The show opened to an enthusiastic, energetic and very large crowd. It was highly successful and judging by the remarks written in the comment book and messages left on social media, the majority of guests loved it and left extremely impressed. It was truly an honor to share this collaborative body of work with others, many of whom have inspired me in one way or another throughout my life.
As to what’s next for this collection of boards? Well, I didn’t quite plan that far ahead. The show at the Cultural Council went from December 1st (that was a preview night for members of the CC only) until January 21st. I was told by some at the Council that it was the largest ever attended show in their history. Not sure if that’s true but I do know that until the final day people were still attending and talking about it. At the present the boards have made their way, finally, to West Palm Beach. They are being shown at the Nicole Henry Fine Art Gallery. From there who knows where or if they’ll travel again. It would be special to showcase them in surf locals such as New Jersey, California and Hawaii but without the financial assistance of sponsors that may be difficult.
Parting ways with the boards will be difficult but if a collector came forward with an offer to purchase them I would give it serious consideration. And if not, well this is functional art after all and the boards were made by some of the best shapers in the world.
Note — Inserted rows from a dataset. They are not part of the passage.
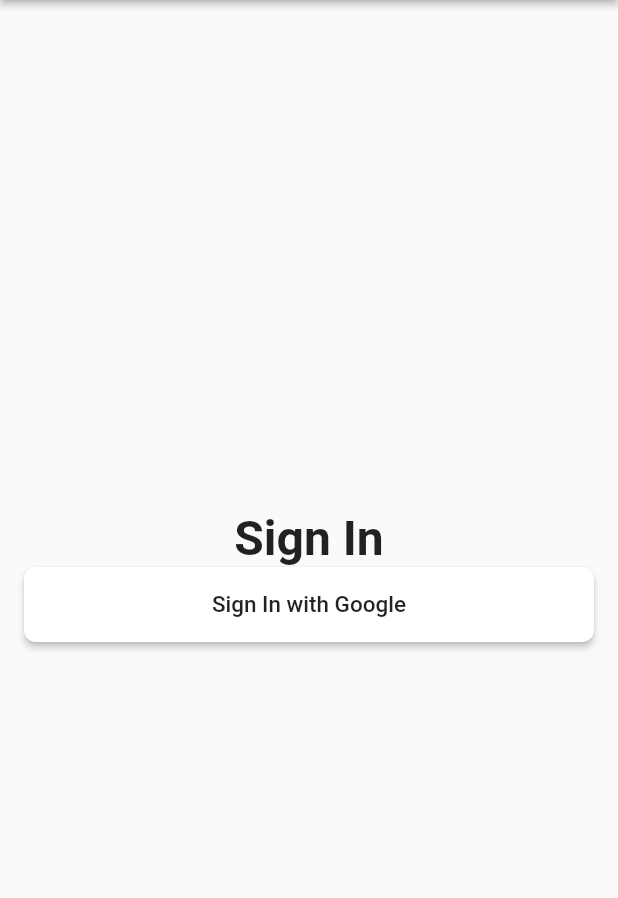
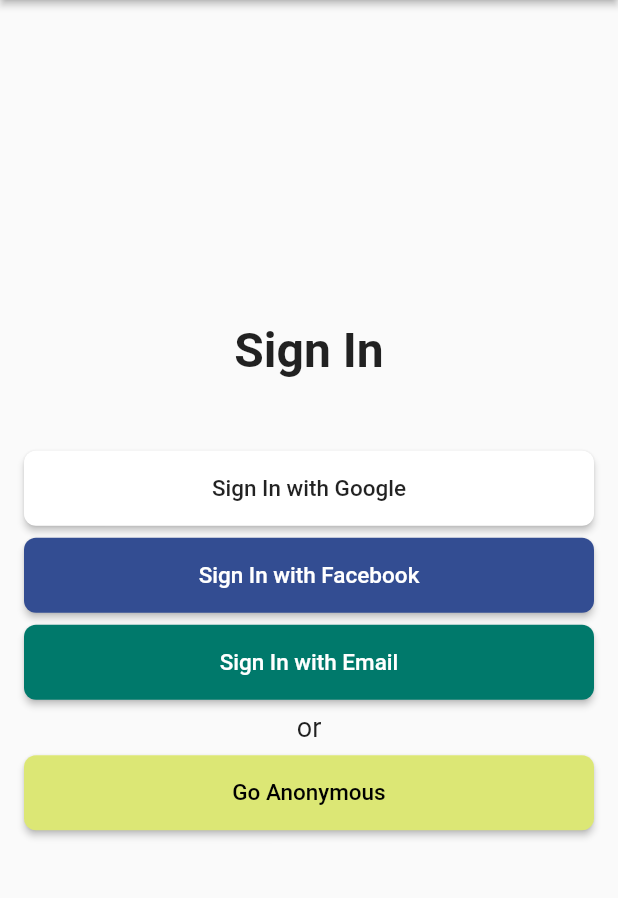
Before and after one commit to SummiyaJaved/time-tracker-flutter-app, a Flutter app: the screen it shows after launch, on a phone screen of 412 x 824 dp, the part 84-982 px from its top. Run offline on Flutter 3.47's test engine with Material 2 defaults, Android fonts, the phone set to English and light mode, and no system bars.

Commit message:
Following things are done - Sign in button for Facebook is added - Sign in button for Email is added - Sign in button for Anonymous is added - Set Sized box with height 48 px between buttons and Sign In Text

```diff
--- a/lib/app/signin/sign_in_page.dart
+++ b/lib/app/signin/sign_in_page.dart
@@ -30,12 +30,42 @@ class SignInPage extends StatelessWidget {
             ),
             textAlign: TextAlign.center,
           ),
+          SizedBox(height: 48.0,),
           SignInButton(
             text: 'Sign In with Google',
-            onPressed: (){
-
-            },
+            onPressed: () {},
             color: Colors.white,
+          ),
+          SizedBox(
+            height: 8.0,
+          ),
+          SignInButton(
+            text: 'Sign In with Facebook',
+            onPressed: () {},
+            textColor: Colors.white,
+            color: Color(0xFF334D92),
+          ),
+          SizedBox(
+            height: 8.0,
+          ),
+          SignInButton(
+            text: 'Sign In with Email',
+            onPressed: () {},
+            textColor: Colors.white,
+            color: Colors.teal[700],
+          ),
+          SizedBox(height: 8.0,),
+          Text(
+            'or',
+            style: TextStyle(fontSize: 18.0, color: Colors.black87),
+            textAlign: TextAlign.center,
+          ),
+          SizedBox(height: 8.0,),
+          SignInButton(
+            text: 'Go Anonymous',
+            onPressed: () {},
+            textColor: Colors.black,
+            color: Colors.lime[300],
           ),
         ],
       ),
```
I’m sure they’d look mighty fine sliding down the face of a perfectly shaped wave!